Unless contained inside each pill is a tiny embryo which is killed during consumption

Pro-forced pregnancy people are organizing a protest planned for June 7, the anniversary of Griswold v. Connecticut. What are they protesting? If you thought 'abortion', you'd be wrong! They're protesting birth control pills, claiming that "The Pill Kills Babies."

How this could happen when the pill prevents ovulation, and hence fertilization, is anyone's guess. But it hardly matters, since they're only concerned with controlling the sexual activity of women.

4 comments:

Michael Cook said...

I am not sure this belief is inaccurate. I'll have to do more research and check his sources, but if you accept the anti-abortion position, he seems to make a good argument for rejecting birth control pills.

Skemono said...

I am not sure this belief is inaccurate.
Which belief? That birth control is a form of abortion? It's completely inaccurate. Abortions are procedures that terminate pregnancies, and pregnancy is defined as starting at implantation.

Further, while some pills may do that, most work by preventing ovulation, which means that there's nothing to fertilize anyways. It's all a load of bunk.

I'd suggest following the link in my post and reading the comments.

I'll have to do more research and check his sources, but if you accept the anti-abortion position, he seems to make a good argument for rejecting birth control pills.
The operative phrase here being "if you accept the anti-abortion position", which requires rewriting reality.

Michael Cook said...

The operative phrase here being "if you accept the anti-abortion position", which requires rewriting reality.

Yes, and I do not support the anti-abortion position. I just thought the anti-pill position is a reasonable conclusion given their erroneous assumptions.

Skemono said...

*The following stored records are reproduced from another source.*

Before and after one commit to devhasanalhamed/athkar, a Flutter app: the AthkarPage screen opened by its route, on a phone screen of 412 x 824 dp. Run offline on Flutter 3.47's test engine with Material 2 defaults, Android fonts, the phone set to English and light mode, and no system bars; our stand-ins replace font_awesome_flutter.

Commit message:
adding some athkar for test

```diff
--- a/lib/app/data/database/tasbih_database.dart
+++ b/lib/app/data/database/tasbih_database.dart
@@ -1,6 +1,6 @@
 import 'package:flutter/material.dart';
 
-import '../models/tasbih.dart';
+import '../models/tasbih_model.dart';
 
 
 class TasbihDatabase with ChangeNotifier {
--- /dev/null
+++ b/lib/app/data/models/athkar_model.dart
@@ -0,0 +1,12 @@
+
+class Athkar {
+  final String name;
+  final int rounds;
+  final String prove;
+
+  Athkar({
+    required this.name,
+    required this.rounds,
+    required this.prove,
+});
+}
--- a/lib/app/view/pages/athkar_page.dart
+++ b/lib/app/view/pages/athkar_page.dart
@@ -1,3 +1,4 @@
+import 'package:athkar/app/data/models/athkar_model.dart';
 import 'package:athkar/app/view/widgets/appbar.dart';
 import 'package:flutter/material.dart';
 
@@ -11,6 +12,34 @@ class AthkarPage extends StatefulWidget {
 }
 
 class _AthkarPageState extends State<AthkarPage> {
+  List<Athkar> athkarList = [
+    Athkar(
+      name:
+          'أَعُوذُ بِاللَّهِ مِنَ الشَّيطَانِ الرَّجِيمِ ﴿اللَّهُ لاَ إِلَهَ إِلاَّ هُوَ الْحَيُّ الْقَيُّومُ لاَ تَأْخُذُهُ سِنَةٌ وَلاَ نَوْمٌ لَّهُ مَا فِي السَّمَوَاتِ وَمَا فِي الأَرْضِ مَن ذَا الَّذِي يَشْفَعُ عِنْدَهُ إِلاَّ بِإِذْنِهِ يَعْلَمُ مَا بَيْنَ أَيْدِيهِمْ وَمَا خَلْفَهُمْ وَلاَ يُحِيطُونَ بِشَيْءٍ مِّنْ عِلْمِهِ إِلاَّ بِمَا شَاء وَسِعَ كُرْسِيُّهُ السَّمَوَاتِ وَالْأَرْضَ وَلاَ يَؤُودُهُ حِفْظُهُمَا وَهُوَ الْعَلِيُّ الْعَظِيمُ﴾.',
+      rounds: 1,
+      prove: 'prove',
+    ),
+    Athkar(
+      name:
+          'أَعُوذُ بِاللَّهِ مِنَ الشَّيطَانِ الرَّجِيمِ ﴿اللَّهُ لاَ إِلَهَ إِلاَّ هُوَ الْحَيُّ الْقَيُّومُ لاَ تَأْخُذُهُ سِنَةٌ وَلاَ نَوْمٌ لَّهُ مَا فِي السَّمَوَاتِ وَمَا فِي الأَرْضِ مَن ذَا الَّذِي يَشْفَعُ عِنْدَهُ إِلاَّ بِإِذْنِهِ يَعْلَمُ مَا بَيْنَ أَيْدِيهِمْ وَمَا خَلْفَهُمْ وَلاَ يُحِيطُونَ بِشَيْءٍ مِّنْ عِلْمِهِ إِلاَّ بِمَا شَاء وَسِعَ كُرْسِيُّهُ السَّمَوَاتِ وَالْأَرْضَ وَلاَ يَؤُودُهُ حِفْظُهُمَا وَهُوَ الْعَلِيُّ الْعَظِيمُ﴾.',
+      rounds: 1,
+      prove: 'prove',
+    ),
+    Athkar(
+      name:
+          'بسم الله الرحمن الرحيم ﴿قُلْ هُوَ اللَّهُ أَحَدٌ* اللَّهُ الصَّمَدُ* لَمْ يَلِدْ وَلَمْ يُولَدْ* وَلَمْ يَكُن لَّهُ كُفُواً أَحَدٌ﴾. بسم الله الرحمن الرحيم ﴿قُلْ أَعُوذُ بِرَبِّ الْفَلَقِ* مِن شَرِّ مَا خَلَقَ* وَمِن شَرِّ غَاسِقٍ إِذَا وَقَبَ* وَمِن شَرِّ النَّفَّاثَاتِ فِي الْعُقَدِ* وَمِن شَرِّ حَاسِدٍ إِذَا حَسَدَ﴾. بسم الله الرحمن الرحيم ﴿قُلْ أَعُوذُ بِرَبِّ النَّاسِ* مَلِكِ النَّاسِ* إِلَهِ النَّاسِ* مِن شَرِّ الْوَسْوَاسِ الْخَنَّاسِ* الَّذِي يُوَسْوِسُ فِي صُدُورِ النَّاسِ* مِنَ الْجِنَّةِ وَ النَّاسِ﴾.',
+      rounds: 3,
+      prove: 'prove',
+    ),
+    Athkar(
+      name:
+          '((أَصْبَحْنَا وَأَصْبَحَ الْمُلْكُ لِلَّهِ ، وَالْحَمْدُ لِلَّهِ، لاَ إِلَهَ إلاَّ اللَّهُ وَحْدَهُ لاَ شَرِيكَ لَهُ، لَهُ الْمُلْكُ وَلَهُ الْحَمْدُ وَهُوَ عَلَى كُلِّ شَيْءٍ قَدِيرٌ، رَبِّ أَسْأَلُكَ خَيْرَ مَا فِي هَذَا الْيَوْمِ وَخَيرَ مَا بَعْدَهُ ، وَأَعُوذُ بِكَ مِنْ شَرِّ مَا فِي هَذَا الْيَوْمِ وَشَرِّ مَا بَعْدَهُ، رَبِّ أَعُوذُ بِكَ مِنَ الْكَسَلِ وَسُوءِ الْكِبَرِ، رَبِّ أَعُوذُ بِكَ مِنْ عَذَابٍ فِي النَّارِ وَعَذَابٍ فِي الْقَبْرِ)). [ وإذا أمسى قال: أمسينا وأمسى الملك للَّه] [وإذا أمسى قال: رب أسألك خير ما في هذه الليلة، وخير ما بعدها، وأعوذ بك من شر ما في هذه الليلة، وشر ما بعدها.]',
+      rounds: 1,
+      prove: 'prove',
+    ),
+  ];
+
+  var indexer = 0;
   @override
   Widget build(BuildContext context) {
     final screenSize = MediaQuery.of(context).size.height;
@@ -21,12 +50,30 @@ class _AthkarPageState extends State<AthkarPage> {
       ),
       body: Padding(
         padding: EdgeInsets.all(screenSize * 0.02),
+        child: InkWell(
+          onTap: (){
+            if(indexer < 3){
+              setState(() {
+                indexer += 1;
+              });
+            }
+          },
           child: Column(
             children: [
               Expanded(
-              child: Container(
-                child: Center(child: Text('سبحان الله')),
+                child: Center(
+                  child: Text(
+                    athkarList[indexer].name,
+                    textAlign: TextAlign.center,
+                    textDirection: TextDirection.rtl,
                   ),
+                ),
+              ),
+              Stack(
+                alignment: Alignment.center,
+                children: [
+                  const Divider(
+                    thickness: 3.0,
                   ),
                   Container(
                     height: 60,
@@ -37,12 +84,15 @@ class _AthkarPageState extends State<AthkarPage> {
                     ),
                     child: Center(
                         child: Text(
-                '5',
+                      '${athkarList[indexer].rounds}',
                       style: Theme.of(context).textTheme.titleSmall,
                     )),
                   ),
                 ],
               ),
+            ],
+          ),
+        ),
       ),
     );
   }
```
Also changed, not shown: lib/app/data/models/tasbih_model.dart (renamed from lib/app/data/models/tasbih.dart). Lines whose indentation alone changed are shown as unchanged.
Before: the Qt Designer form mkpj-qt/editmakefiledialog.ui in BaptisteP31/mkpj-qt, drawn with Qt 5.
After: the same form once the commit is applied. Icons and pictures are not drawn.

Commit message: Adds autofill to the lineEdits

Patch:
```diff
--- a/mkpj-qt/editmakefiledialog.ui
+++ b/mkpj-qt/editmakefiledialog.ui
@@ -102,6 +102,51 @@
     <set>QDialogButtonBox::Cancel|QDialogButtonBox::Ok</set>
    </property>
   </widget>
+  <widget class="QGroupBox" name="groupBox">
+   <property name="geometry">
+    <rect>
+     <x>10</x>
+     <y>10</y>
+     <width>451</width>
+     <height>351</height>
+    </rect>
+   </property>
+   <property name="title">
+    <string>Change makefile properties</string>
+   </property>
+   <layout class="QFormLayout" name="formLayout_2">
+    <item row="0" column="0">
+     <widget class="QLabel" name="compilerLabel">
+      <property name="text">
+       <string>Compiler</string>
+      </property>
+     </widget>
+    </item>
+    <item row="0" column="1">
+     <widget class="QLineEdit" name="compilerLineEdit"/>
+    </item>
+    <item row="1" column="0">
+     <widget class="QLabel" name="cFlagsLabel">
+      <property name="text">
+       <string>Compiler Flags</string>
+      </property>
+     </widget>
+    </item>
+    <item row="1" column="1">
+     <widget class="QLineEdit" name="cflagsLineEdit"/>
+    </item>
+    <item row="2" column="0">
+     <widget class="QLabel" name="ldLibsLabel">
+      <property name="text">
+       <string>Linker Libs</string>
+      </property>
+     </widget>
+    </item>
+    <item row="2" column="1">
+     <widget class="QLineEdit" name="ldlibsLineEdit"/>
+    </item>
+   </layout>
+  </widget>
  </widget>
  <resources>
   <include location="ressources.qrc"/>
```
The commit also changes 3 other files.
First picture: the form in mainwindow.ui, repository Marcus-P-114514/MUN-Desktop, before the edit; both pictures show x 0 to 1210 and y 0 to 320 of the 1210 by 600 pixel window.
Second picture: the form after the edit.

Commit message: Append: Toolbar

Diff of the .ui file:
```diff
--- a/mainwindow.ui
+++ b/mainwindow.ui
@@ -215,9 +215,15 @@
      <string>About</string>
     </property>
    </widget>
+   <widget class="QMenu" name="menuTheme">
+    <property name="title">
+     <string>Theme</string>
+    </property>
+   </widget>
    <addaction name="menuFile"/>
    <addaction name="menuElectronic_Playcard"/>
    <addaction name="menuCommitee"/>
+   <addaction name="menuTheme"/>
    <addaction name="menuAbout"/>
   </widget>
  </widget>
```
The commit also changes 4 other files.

I just thought the anti-pill position is a reasonable conclusion given their erroneous assumptions.
Well, yes. It's well-known that one can logically support any conclusion when starting with false assumptions.